On this damp evening in San Francisco, I have just put up on my Author's Page a memoir and meditation on the first time I heard Orson Welles' Mercury Theater on the Air adaptation of H.G. Wells' "The War of the Worlds." That would have been on Sunday, October 30, 1938 -- seventy years ago, last night. Back then, America was regarded with a mixture of admiration and indulgence. Although we were known as impossibly romantic Cowboys, and shrewd Yankee Traders, we had saved the Allies' hash in World War I, provided any number of brash adventurers, movie stars, sports and literary figures in the two decades which followed.
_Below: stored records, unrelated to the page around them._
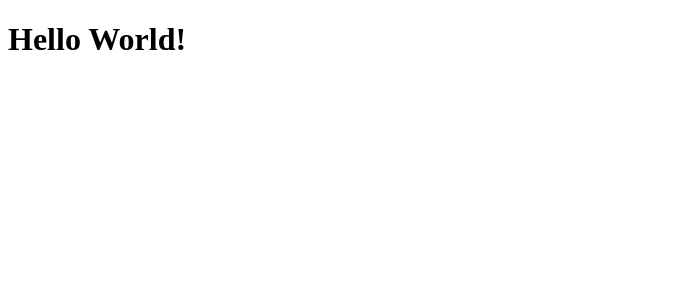
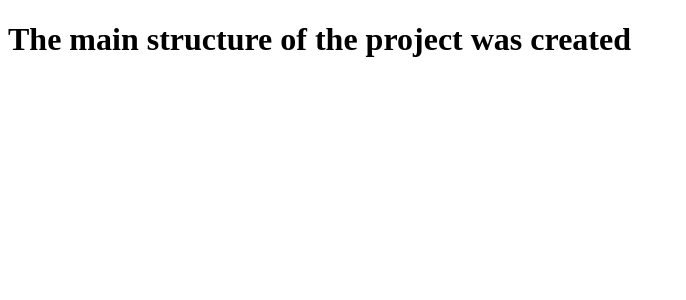
Before and after one commit to ismaildedec/next.js-management-project, a Next.js app: page / in a window 1280 px wide. Shown: the top 300 px of the page, without its empty margins (0-686 px from the left). Built offline with nearby package versions, Linux system fonts and the light colour scheme.

Commit message:
The main structure of the project was created

```diff
--- a/pages/index.js
+++ b/pages/index.js
@@ -1,5 +1,5 @@
 export default function HomePage(){
     return (
-        <h1>Hello World!</h1>
+        <h1>The main structure of the project was created</h1>
     )
 }
```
But one of our endearing qualities to the World was that we appeared to have no territorial ambitions outside the Western Hemisphere. We called it The Monroe Doctrine, a term seldom heard after the end of World War II in 1945, certainly during the Administration of Our Martian-in-Chief, George W. Bush.
In a few days, we shall be done with him, in a formal sense, but he will cast a distorted shadow over the lives of most any of us in the Future. Wherever he is -- Crawford, Texas; Kennebunkport, Maine, or Punta del Este, Paraguay -- people will ponder why he did the insane or greedy things he did. In fact, possibly the only positive accomplishment of his "legacy" may be his Invasion of Mars, ordered up for the Year 2014.
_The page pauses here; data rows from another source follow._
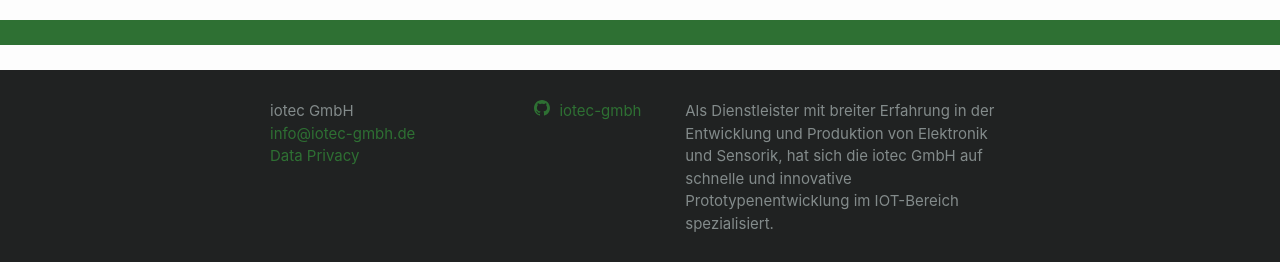
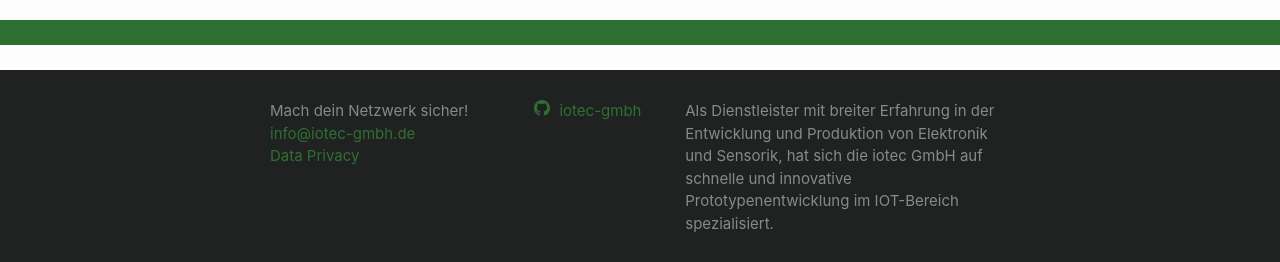
Before and after one commit to iotec-gmbh/thedailynetwork.github.io, a Jekyll site: the page built from index.md, in a window 1280 px wide. Shown: the part 1639-1901 px from the top of the page. Built offline with Jekyll 4.4.1, drawn with Linux system fonts in a browser that asks for light colours.

Commit message:
Update _config.yml

```diff
--- a/_config.yml
+++ b/_config.yml
@@ -13,7 +13,7 @@
 # you will see them accessed via {{ site.title }}, {{ site.email }}, and so on.
 # You can create any custom variable you would like, and they will be accessible
 # in the templates via {{ site.myvariable }}.
-title: iotec GmbH
+title: Mach dein Netzwerk sicher!
 email: info@iotec-gmbh.de
 description: >- # this means to ignore newlines until "baseurl:"
   Als Dienstleister mit breiter Erfahrung in der Entwicklung und Produktion von Elektronik und Sensorik,
```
But even then, there will be those who find curious ulterior motives for his forgotten executive order.
I invite you to share with me my memories and thoughts on the subject:
Causes Alex Fraser Supports